When Ryberg threatened to sue the TPD, police cited the driver for leaving the scene of an accident. The citation was issued on the very last day allowed by the statute of limitations.
To the attorney, all of this should be cold comfort for other cyclists facing the same situation. "I wanted that guy cited for aggravated assault," he says. "But the police wouldn't do it."
Several attempts to obtain comment from the Tucson Police Department were unsuccessful.
According to the Pima Association of Governments, minor cyclists' injuries have been dropping in recent years, as of fiscal year 2005 (a fiscal year runs from Oct. 1 to Sept. 30). Fatalities rose slightly, however, as did incapacitating injures.
But for several reasons, the number of cyclists assaulted each year is tough to gauge. First, the police department apparently doesn't collect such incidents within a bicycle-related database. Second, many incidents simply go unreported, And finally, there are the cases, described by Ryberg, where police are called, but no citations are handed down.
Nor is Tucson alone in this plight, says Elizabeth Preston, a spokeswoman for the League of American Bicyclists in Washington, D.C.
"There are five 'Es' we look for in judging a bicycle-friendly community, such as education and encouragement. Enforcement is also one of those 'Es,' and it's one of the most difficult ones--making sure that police are ensuring bicyclists' right to share the road."
Education is key to turning that around, she says. The learning process goes both ways--and includes cyclists who flout traffic laws. "We want to encourage the police to ticket cyclists, as well as ticketing drivers. We want both sides treated equally."
At the same time, Preston says assaults on cyclists are rarely pursued aggressively enough. "It's a big problem. We don't have a community where we can say (police) really prosecute that. Even when someone is killed on the road, it's hard to prosecute. Recently, there was a case of someone being convicted of manslaughter (for killing a cyclist), and it was actually kind of newsworthy."
But that's the kind of news nobody wants to hear, says Diana Tolton, chairwoman of the Tucson-Pima County Bicycle Advisory Committee. Instead, her group is pushing for a community of responsible bicycle riders--and more responsive police.
"There are so many issues, such as cars turning in front of cyclists and cutting them off, and then police actually citing the cyclists," Tolton says. "A bike can only stop so quickly."
Police also need a better understanding of bicycle-motorist crime scenes, she says, "about what the damage looks like, and what it indicates when a cyclist is involved in an accident."
Still, Tolton admits that assaults on cyclists may fall low on the priority list of busy cops. "You get somebody with a can thrown at them as opposed to a domestic dispute or whatever, and the can-thrower gets lost in the shuffle."
To change that dynamic, "the Bicycle Advisory Committee is going to create a video and education materials for the Tucson Police Department, Pima County and the whole region," she says.

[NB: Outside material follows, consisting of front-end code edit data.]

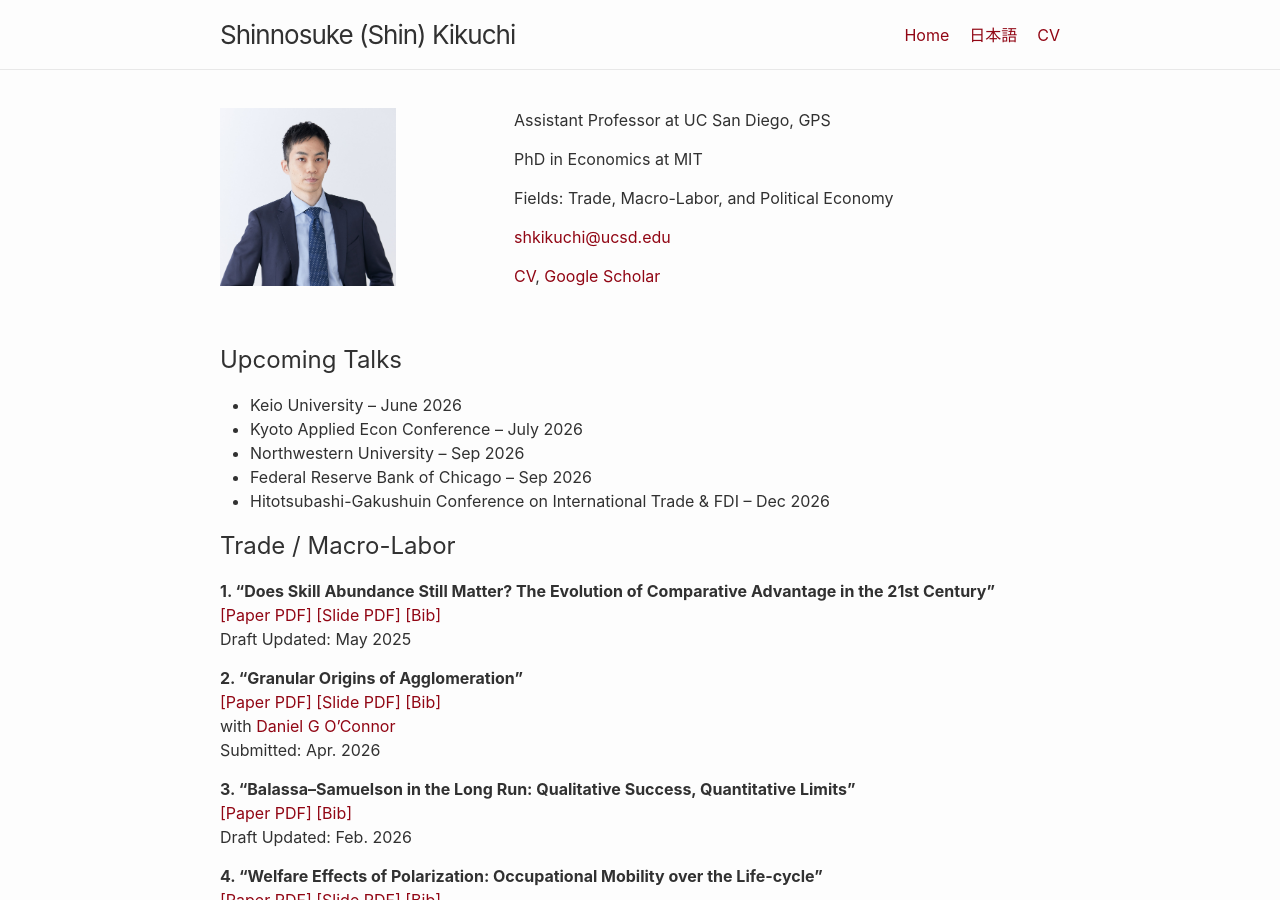
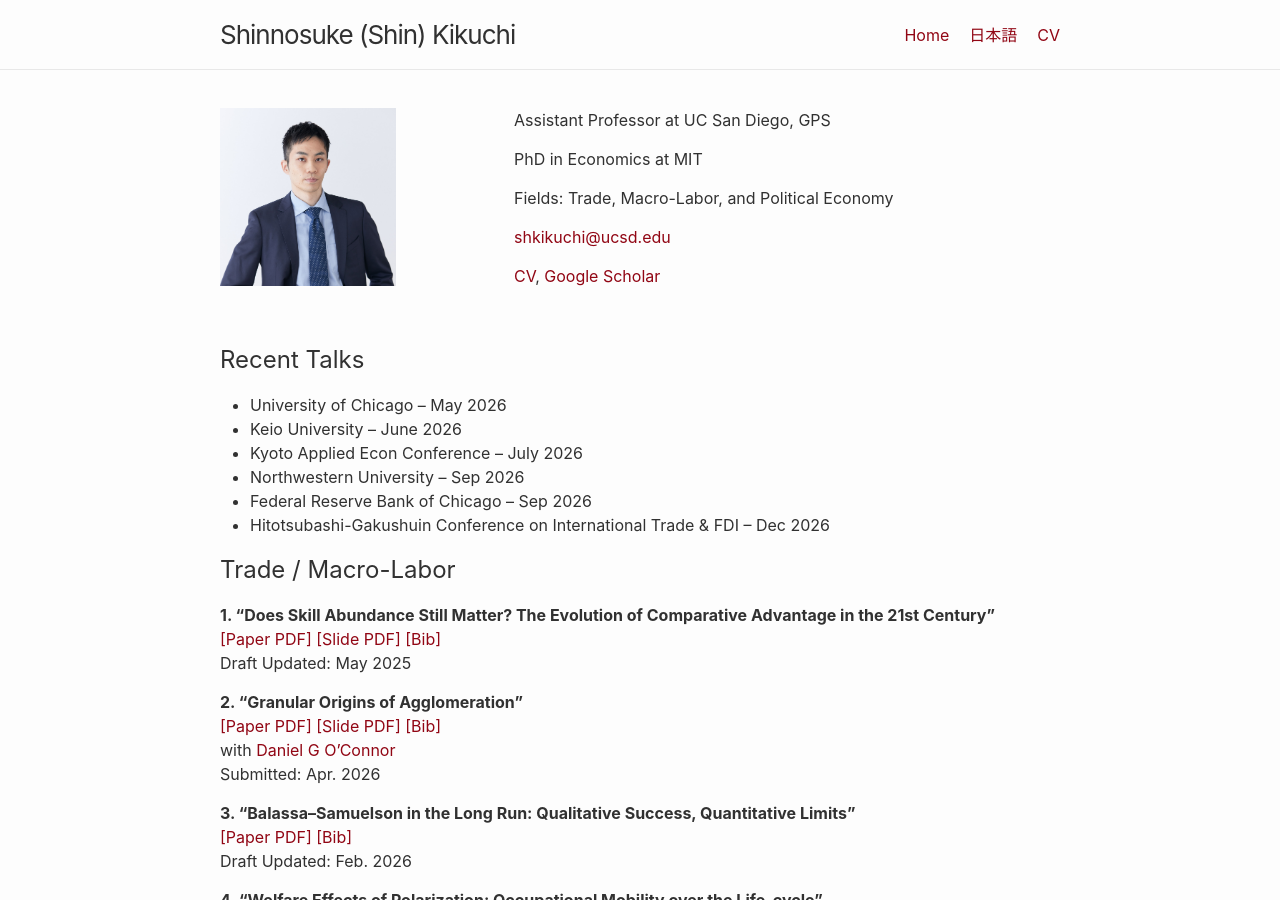
Before and after one commit to shinnkikuchi/shinnkikuchi.github.io, a Jekyll site: the page built from index.md, in a window 1280 px wide and 900 px high. Built offline with Jekyll 4.4.1, drawn with Linux system fonts in a browser that asks for light colours.

Commit message:
Update index.md

```diff
--- a/index.md
+++ b/index.md
@@ -7,8 +7,9 @@ title: Home
 ---
 <br>
 
-## Upcoming Talks
+## Recent Talks
 
+- University of Chicago – May 2026
 - Keio University – June 2026
 - Kyoto Applied Econ Conference – July 2026
 - Northwestern University – Sep 2026
```
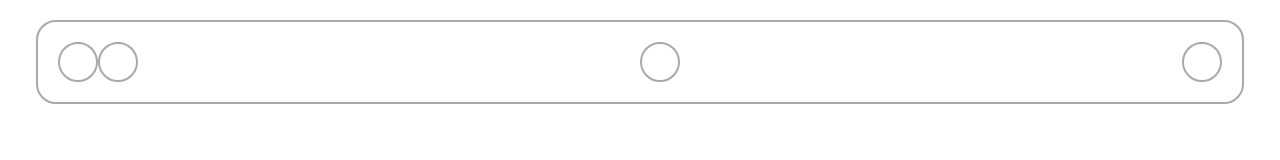
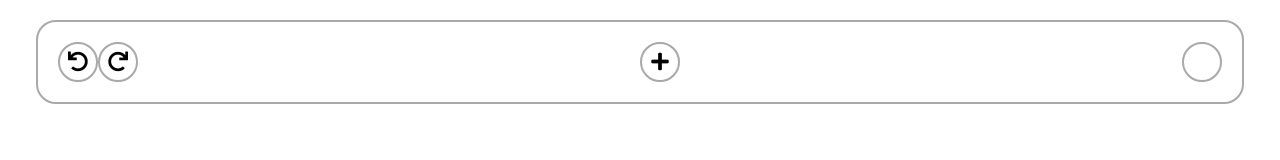
Before and after one commit to RayanMarmar/DigitalBlu, an Angular app: page / in a window 1280 px wide. Shown: the top 160 px of the page. Built offline with nearby package versions, Linux system fonts and the light colour scheme.

Commit message:
:lipstick: injected icons library

```diff
--- a/src/app/components/app.component.html
+++ b/src/app/components/app.component.html
@@ -4,6 +4,7 @@
   <meta charset="UTF-8">
   <meta name="viewport" content="width=device-width, initial-scale=1.0">
   <title>Digital Blu</title>
+  <link rel="stylesheet" href="https://cdnjs.cloudflare.com/ajax/libs/font-awesome/5.15.3/css/all.min.css">
 </head>
 <body>
 <app-header></app-header>
```
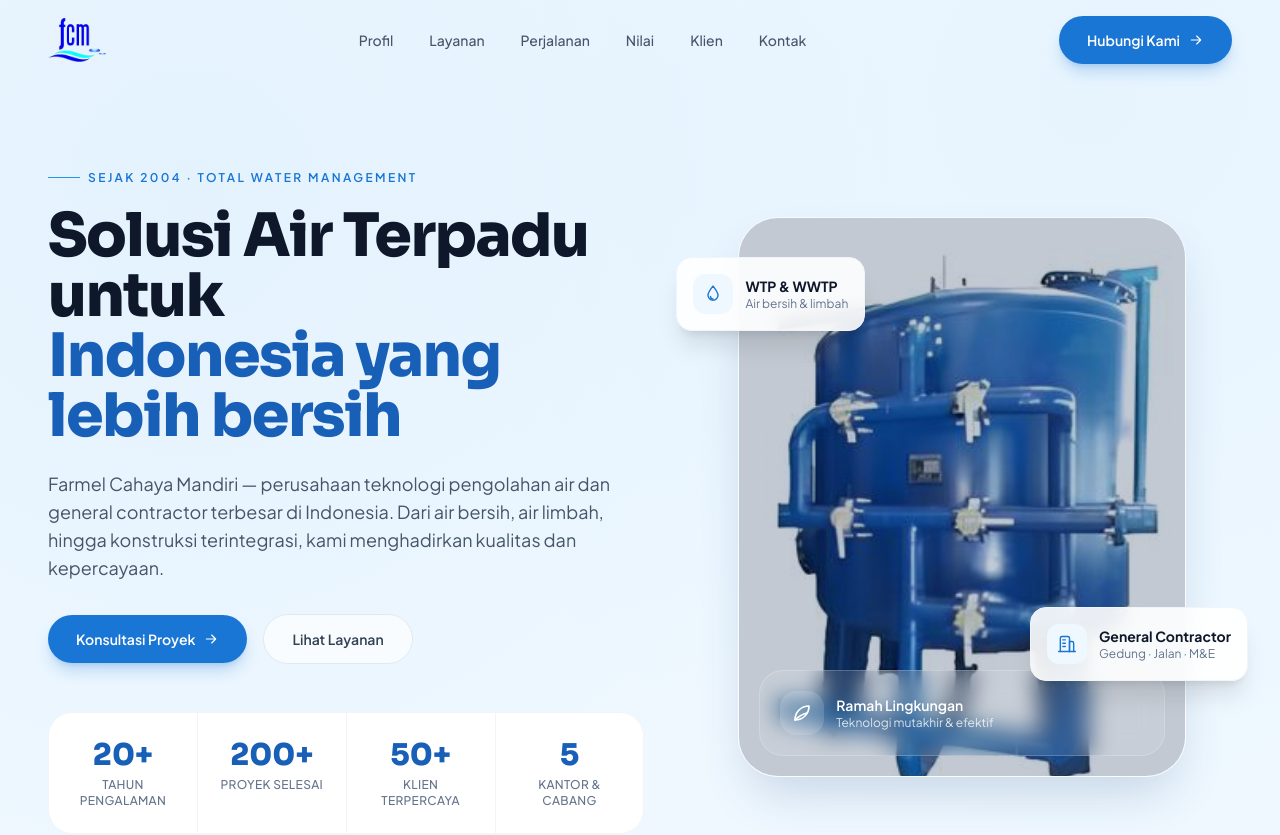
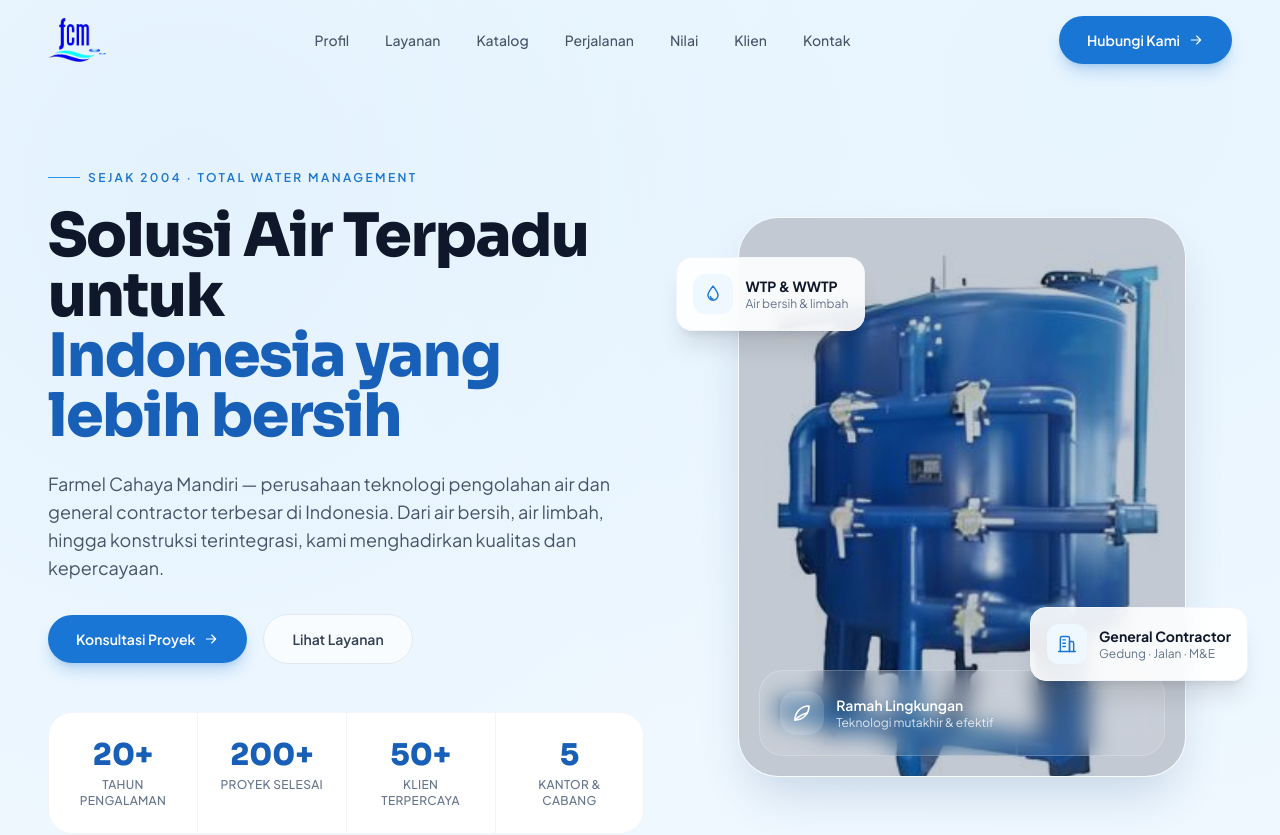
Before and after one commit to onlybot12/Farmel, a React (Vite) app: page / in a window 1280 px wide. Shown: the top 835 px of the page. Built offline with nearby package versions, Linux system fonts and the light colour scheme.

Commit message:
Update Navbar.tsx

```diff
--- a/src/components/Navbar.tsx
+++ b/src/components/Navbar.tsx
@@ -4,6 +4,7 @@
 const links = [
   { href: '#profil', label: 'Profil' },
   { href: '#layanan', label: 'Layanan' },
+  { href: '#Katalog', label: 'Katalog' },
   { href: '#perjalanan', label: 'Perjalanan' },
   { href: '#nilai', label: 'Nilai' },
   { href: '#klien', label: 'Klien' },
```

"We feel like there's not a congruent understanding, among law enforcement officers, of what the law is in relation to bicycles. There are just too many incidents of people not understanding what those laws are. It's a problem nationwide. Anywhere I've ever ridden, it's been a problem."
Despite these hurdles, Tolton is keeping her eyes on the prize. "This region was given gold," she says, "and we want platinum. We're putting together an application for 2008--but our weakest part remains law enforcement."